BRIEF.
Count the lines below that contain the word "other", and reply with only that number.

++++ SOURCE MATERIAL

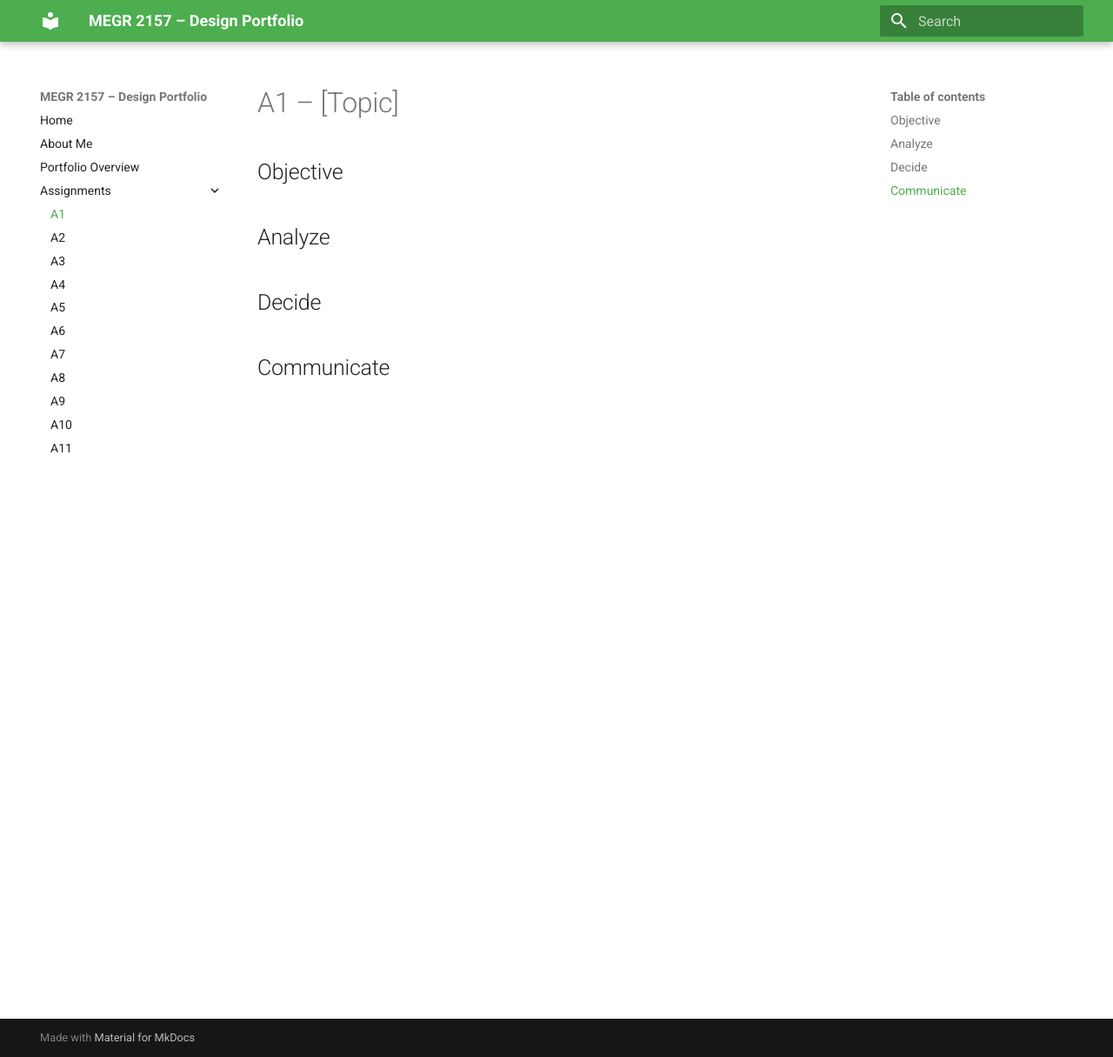
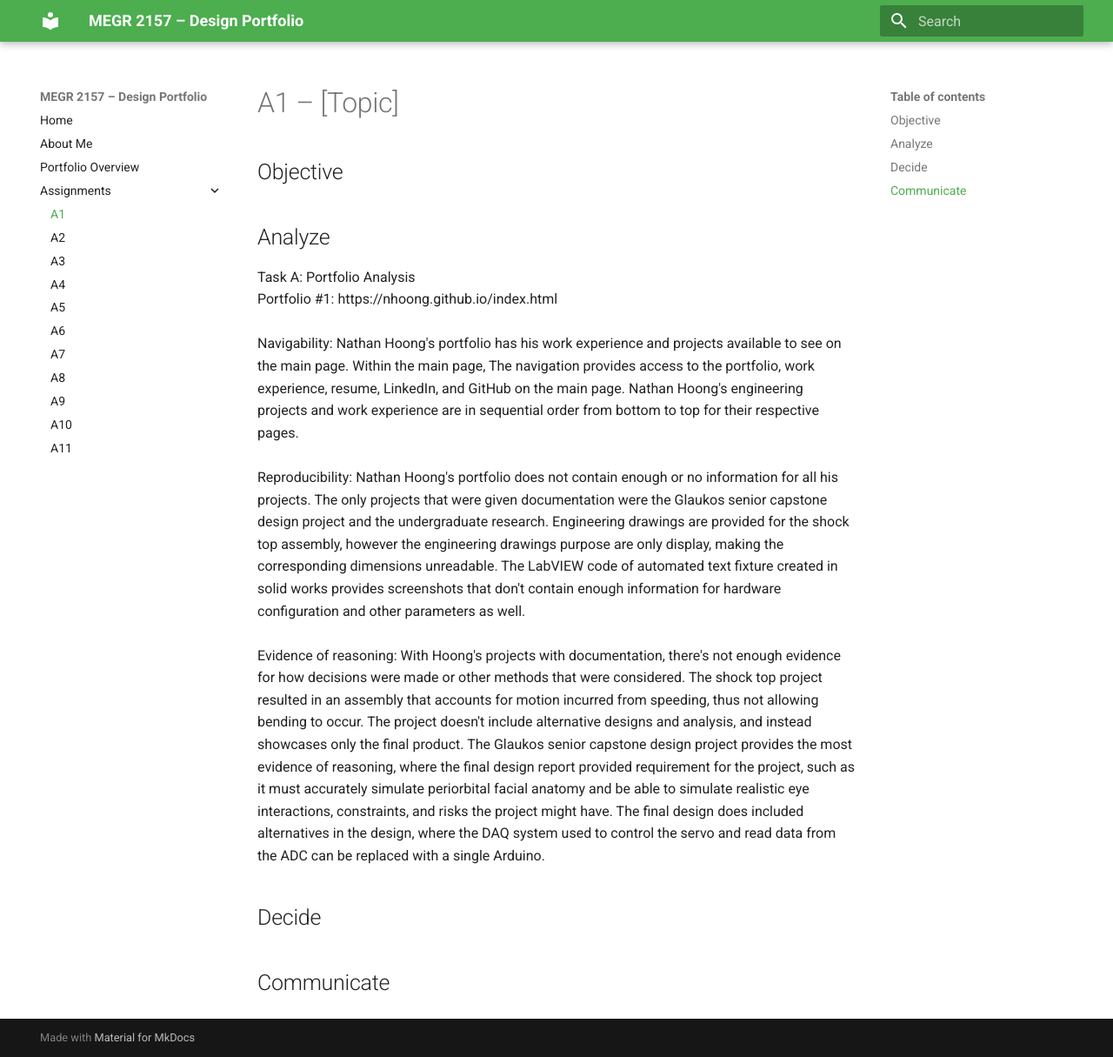
Before and after one commit to ajchiocca/megr2157-portfolio, an MkDocs documentation site: the page built from docs/assignments/A01/index.md, in a window 1280 px wide and 1215 px high. Shown: the whole window at 87% size. Built offline with MkDocs 1.6.1 and Material for MkDocs 9.7.7, drawn with Linux system fonts in a browser that asks for light colours.

Commit message:
Update index.md

```diff
--- a/docs/assignments/A01/index.md
+++ b/docs/assignments/A01/index.md
@@ -4,6 +4,18 @@
 
 
 ## Analyze
+Task A: Portfolio Analysis
+<br>
+Portfolio #1: https://nhoong.github.io/index.html
+<br>
+<br>
+Navigability: Nathan Hoong's portfolio has his work experience and projects available to see on the main page. Within the main page, The navigation provides access to the portfolio, work experience, resume, LinkedIn, and GitHub on the main page. Nathan Hoong's engineering projects and work experience are in sequential order from bottom to top for their respective pages.
+<br>
+<br>
+Reproducibility: Nathan Hoong's portfolio does not contain enough or no information for all his projects. The only projects that were given documentation were the Glaukos senior capstone design project and the undergraduate research. Engineering drawings are provided for the shock top assembly, however the engineering drawings purpose are only display, making the corresponding dimensions unreadable. The LabVIEW code of automated text fixture  created in solid works provides screenshots that don't contain enough information for hardware configuration and other parameters as well.
+<br>
+<br>
+Evidence of reasoning: With Hoong's projects with documentation, there's not enough evidence for how decisions were made or other methods that were considered. The shock top project resulted in an assembly that accounts for motion incurred from speeding, thus not allowing bending to occur. The project doesn't include alternative designs and analysis, and instead showcases only the final product. The Glaukos senior capstone design project provides the most evidence of reasoning, where the final design report provided requirement for the project, such as it must accurately simulate periorbital facial anatomy and  be able to simulate realistic eye interactions, constraints, and risks the project might have. The final design does included alternatives in the design, where the DAQ system used to control the servo and read data from the ADC can be replaced with a single Arduino.
 
 
 ## Decide
```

++++++++

TASK SOLUTION.
2